‘Wasted opportunity’ might be other words I’d use. Because I fail to see how introducing added layers of compliance such as those proposed by the PM and the big retailers, is going to actually solve the fact that in NSW alone more than 100,000 residential customers can’t pay their bills and have an average electricity debt of more than $500.
Energy must be accessible and affordable for everyone. And in my view, solving that particular problem starts with the way we currently generate energy in this country.
The ‘4 commitments’ by the big retailers will place an unnecessary administration burden and compliance cost on smaller retailers, many of whom are already doing the right thing by their customers, on shoestring operating budgets and with limited manpower.
The ‘4 Commitments’ don’t address the systemic problems faced by the industry which stem from a lack of rigorous control over the way generators operate – which is widely acknowledged as directly affecting energy prices.
Nor do they go anyway towards facilitating innovation and competition.
Ingenuity is what Australia was built upon. It’s the Government’s role to champion an efficient industry that thrives on healthy competition, by actively encouraging small companies, like Enova Energy, rather than hindering them. These smaller start-ups have nimble, responsive, business models and clever ideas about how energy supply and energy distribution can be done differently, at a community level.
Australia needs a robust energy marketplace that’s not dominated by one or two players. Because such a market would deliver greater transparency for customers and more choice.

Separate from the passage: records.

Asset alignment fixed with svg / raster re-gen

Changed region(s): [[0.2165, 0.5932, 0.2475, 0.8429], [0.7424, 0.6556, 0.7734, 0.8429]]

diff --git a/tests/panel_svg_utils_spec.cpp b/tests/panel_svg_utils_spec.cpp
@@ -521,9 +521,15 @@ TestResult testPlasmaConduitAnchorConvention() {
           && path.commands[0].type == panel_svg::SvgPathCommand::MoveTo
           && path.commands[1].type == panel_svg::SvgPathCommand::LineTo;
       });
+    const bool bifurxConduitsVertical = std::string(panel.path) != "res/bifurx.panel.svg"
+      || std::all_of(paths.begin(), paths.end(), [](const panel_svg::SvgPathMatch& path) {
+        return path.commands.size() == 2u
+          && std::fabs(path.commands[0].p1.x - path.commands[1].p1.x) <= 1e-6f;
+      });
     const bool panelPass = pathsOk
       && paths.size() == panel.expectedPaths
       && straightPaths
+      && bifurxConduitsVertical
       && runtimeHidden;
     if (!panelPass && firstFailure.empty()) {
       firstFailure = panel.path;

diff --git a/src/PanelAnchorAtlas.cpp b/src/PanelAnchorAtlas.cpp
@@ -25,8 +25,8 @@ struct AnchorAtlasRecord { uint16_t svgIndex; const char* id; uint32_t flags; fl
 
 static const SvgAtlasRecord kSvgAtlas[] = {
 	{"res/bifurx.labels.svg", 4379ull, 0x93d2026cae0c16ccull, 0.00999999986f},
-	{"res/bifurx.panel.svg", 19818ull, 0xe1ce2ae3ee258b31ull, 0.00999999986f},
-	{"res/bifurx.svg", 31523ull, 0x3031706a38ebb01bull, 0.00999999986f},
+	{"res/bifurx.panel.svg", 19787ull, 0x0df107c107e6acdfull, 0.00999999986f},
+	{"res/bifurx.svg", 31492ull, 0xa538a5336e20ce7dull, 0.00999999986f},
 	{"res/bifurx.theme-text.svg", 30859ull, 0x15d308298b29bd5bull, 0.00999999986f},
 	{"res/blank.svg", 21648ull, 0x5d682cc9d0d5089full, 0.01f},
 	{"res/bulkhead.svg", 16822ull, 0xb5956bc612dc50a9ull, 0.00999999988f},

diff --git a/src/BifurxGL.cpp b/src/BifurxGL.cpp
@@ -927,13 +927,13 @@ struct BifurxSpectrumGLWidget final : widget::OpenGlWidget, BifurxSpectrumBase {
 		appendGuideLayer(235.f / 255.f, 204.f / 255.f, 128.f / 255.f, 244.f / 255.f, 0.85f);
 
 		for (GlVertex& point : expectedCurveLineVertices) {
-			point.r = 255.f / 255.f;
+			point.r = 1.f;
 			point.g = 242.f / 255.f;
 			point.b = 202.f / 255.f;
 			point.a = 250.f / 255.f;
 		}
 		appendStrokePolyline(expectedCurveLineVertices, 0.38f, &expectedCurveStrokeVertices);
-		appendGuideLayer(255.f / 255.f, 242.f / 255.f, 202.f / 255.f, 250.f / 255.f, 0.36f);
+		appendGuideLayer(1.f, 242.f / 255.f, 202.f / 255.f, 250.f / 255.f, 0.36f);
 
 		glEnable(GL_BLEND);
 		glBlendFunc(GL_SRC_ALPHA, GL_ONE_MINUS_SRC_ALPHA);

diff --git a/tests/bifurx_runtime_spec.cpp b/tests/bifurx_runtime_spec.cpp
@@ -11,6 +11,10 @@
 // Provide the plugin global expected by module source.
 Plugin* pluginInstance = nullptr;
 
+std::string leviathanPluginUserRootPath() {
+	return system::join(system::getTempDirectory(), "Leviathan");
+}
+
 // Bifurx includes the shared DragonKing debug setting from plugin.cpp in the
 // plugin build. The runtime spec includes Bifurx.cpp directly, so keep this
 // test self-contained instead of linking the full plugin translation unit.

The game is changing, but the current playing field is far from level and consumers are suffering. Yesterday’s talks do nothing to change that fact.
The Government needs to stop procrastinating and start to nurture Australia’s transition to renewables too … because it’s happening anyway.
We’re already seeing a groundswell of smaller energy companies harnessing renewables like solar, wind and biofuels, and creating customer-centric supply and distribution channels.
It would be a disaster to see these companies fail over mandated administration and compliance that will do little to actually curb rising prices.